The Terrestar-1 satellite, launched in 2008, is as big as a school bus, connects to a tiny handset called the Genus, and proves that communication satellites can provide data services effectively. The company that owns that satellite filed for chapter-11 bankruptcy protection on October 19th 2010. We believe that Internet access is a tool that allows people to help themselves - a tool so vital that it should be considered a universal human right. Imagine your digital life disconnected.

Without access to the 100 million man-hours that have been put into Wikipedia, how much do you actually know? Without your contacts online social networks how much can you accomplish? Without access to the news, weather, your bank account-- how in charge of your life are you?

The Internet has transformed what it means to be human - we are now more connected to one another than ever before. Yet, over 5 billion people do not have access to this incredible invention, do not have a voice in the global dialog, or the opportunity to share ideas and learn from the Internet's ever-expanding knowledge pool.

We believe that access to information and the Internet is a necessity for every global citizen and We plan to address the information inequality by making internet access so ubiquitous you can take it for granted: Free, global, seamless connectivity.

Official Website

On Dec. 6 at 1:31 a.m. EST, NASA for the first time successfully ejected a nanosatellite from a free-flying microsatellite. NanoSail-D ejected from the Fast, Affordable, Science and Technology Satellite, FASTSAT, demonstrating the capability to deploy a small cubesat payload from an autonomous microsatellite in space.

Nanosatellites or cubesats are typically launched and deployed from a mechanism called a Poly-PicoSatellite Orbital Deployer (P-POD) mounted directly on a launch vehicle. This is the first time NASA has mounted a P-POD on a microsatellite to eject a cubesat.

The NASA Academies offer a ten-week summer experience for college students with emphasis on immersive and integrated multi-disciplinary exposure and training. Activities include laboratory research, a group project, lectures, meetings with experts and administrators, visits to NASA centers and space-related industries, and technical presentations. Students learn how NASA and its centers operate, gain experience in world-class laboratories, and participate in leadership development and team-building activities.

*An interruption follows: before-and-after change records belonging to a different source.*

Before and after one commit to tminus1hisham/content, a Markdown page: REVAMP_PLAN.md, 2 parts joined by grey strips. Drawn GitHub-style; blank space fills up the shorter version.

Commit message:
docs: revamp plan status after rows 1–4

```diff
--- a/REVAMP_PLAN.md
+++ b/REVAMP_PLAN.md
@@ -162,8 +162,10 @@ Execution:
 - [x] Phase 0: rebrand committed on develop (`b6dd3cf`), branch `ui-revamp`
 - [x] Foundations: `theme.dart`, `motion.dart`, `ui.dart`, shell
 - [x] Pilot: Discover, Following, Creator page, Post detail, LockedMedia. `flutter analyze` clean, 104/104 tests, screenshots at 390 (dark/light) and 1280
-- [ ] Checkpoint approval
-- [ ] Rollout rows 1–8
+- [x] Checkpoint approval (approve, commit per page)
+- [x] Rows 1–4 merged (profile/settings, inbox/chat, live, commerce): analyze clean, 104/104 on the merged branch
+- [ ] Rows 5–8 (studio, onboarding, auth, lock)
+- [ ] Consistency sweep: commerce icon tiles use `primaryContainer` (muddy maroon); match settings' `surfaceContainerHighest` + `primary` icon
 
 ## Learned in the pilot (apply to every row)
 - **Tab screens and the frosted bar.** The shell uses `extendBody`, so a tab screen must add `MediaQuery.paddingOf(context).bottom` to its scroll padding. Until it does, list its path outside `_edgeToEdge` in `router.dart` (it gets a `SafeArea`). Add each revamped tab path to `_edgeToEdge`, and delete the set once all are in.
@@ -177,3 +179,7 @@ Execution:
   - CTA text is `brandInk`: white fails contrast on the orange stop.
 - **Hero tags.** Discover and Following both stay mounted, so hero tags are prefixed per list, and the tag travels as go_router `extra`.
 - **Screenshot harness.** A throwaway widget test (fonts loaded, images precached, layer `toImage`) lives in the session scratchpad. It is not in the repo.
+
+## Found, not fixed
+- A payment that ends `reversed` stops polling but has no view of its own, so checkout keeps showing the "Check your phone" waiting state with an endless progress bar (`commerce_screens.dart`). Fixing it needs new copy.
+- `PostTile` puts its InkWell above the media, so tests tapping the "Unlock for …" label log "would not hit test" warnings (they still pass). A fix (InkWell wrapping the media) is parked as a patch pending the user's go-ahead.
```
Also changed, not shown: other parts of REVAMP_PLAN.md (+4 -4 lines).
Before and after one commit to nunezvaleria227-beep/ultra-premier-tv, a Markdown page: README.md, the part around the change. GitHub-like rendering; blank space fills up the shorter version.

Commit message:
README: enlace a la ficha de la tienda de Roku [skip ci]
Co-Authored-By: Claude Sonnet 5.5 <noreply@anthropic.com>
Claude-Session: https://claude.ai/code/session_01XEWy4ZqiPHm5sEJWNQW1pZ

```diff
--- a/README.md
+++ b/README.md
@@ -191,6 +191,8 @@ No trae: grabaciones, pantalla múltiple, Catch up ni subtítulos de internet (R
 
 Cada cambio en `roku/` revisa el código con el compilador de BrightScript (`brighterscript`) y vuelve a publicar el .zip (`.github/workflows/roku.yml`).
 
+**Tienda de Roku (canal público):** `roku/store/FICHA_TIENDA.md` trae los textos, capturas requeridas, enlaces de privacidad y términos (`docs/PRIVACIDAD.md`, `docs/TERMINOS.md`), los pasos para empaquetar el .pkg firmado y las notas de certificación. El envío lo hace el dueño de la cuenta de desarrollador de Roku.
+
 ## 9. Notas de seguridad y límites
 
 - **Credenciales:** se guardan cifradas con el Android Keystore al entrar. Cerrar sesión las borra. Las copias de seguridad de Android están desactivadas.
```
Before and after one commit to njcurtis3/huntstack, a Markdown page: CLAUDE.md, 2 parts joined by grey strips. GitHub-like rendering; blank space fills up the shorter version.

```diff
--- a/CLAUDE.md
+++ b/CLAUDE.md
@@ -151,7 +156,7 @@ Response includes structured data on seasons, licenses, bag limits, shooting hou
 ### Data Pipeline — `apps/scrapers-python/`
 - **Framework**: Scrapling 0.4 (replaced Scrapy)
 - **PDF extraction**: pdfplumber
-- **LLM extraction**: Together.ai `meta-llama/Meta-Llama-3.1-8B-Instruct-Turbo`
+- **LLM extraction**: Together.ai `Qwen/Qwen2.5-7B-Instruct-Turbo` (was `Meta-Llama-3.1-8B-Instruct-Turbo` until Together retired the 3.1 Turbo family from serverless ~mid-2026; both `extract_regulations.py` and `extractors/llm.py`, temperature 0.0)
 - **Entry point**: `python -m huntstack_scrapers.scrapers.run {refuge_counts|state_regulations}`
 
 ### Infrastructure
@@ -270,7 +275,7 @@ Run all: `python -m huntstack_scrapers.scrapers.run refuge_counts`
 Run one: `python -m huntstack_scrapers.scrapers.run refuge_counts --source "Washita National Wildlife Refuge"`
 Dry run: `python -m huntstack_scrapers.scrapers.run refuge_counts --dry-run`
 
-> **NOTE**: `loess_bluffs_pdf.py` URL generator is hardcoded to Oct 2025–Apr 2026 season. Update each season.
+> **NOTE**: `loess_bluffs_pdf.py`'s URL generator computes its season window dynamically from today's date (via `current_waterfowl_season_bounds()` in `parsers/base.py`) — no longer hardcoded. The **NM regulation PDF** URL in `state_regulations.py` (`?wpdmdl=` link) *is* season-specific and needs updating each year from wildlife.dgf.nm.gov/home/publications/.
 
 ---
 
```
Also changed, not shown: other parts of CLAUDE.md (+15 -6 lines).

NASA field centers participated in a pilot program recently called NASA@Work to facilitate internal problem solving and communication across the agency. The goal of NASA@Work is to leverage the breadth and depth of NASA technical expertise by offering solutions to challenges that exist in currently funded NASA projects. InnoCentive Co., hosted the pilot program in coordination with NASA Johnson Space Station and the HQs Office of the Chief Technologist's Partnerships, Innovation and Commercial Space Program. Jan Aikins served as the "Center Champion" for NASA Ames Research Center and coordinated NASA Ames' participation in this pilot program with the Center Chief Technologist's Office led by John Hines.

"Chicago designer Scott Wilson humbly requested $15,000 on Kickstarter to build a batch of elegant touchscreen watches using iPod nanos for the timepiece. The total raised so far is $500,499 in just 15 days. This makes the TikTok and LunaTik Multitouch Watches the first Kickstarter project to break the half million mark, smashing the previous record, $345,992 for the movie Blue Like Jazz. The sum was raised by 6,912 backers, which averages out to about $72.41 each. The project still has 14 days to go before the funding closes, and will likely get more backers." More at New York Observer

Editor's note: Imagine if this process was used to fund spacecraft development, design - and launch ...